● **WORK ITEM**
Every line that includes the word "templates" needs to be copied from the listing.

----------------------------------------

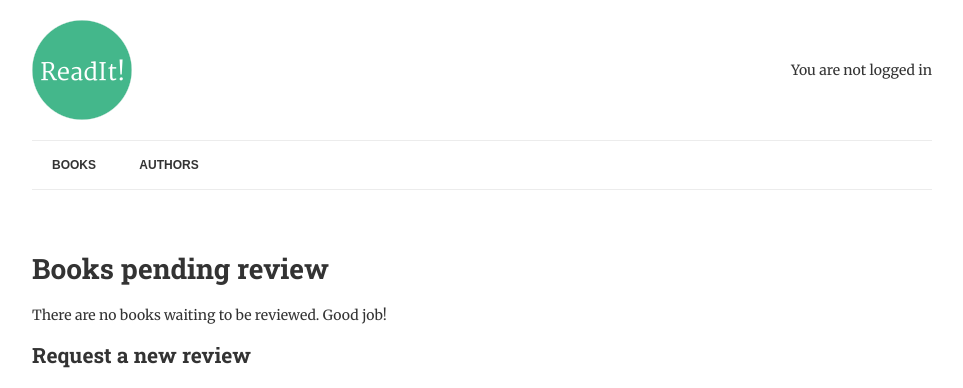
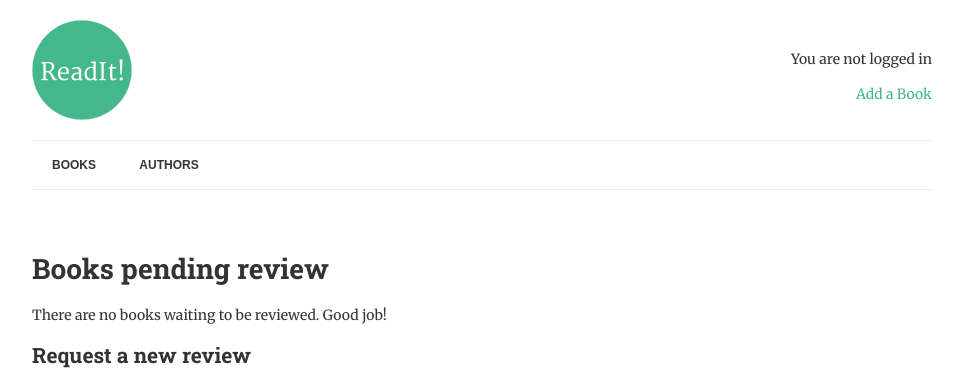
Before and after one commit to derrickstout/readit-django-project, a Django app: page /review/ in a window 1280 px wide. Shown: the top 388 px of the page, without its empty margins (158-1121 px from the left). Run offline with Django 3.2, Linux system fonts and the light colour scheme; data that the repository does not hold is empty.

Commit message:
Add custom form validation to enforce unique books by author/title validation, add link to add a book in header

```diff
--- a/books/forms.py
+++ b/books/forms.py
@@ -27,3 +27,19 @@ class BookForm(forms.ModelForm):
 	class Meta:
 		model = Book
 		fields = ['title', 'authors']
+
+	def clean(self):
+		# Super the clean mentod to maintain main validation and error messages
+		super(BookForm, self).clean()
+
+		try:
+			title = self.cleaned_data.get('title')
+			authors = self.cleaned_data.get('authors')
+			book = Book.objects.get(title=title, authors=authors)
+
+			raise forms.ValidationError(
+					'The book {} by {} already exists'.format(title, book.list_authors()),
+					code='bookexists'
+				)
+		except Book.DoesNotExist:
+			return self.cleaned_data
--- a/readit/templates/base.html
+++ b/readit/templates/base.html
@@ -26,12 +26,14 @@
 					{% else %}
 						<p>You are not logged in</p>
 					{% endif %}
+					<a href="{% url 'review-books' %}">Add a Book</a>
 				</div>
 			</header>
 
 			<nav>
 				<a href="{% url 'books' %}">Books</a>
 				<a href="{% url 'authors' %}">Authors</a>
+
 			</nav>
 
 			<main>
```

----------------------------------------

● **OUTPUT**
--- a/readit/templates/base.html
+++ b/readit/templates/base.html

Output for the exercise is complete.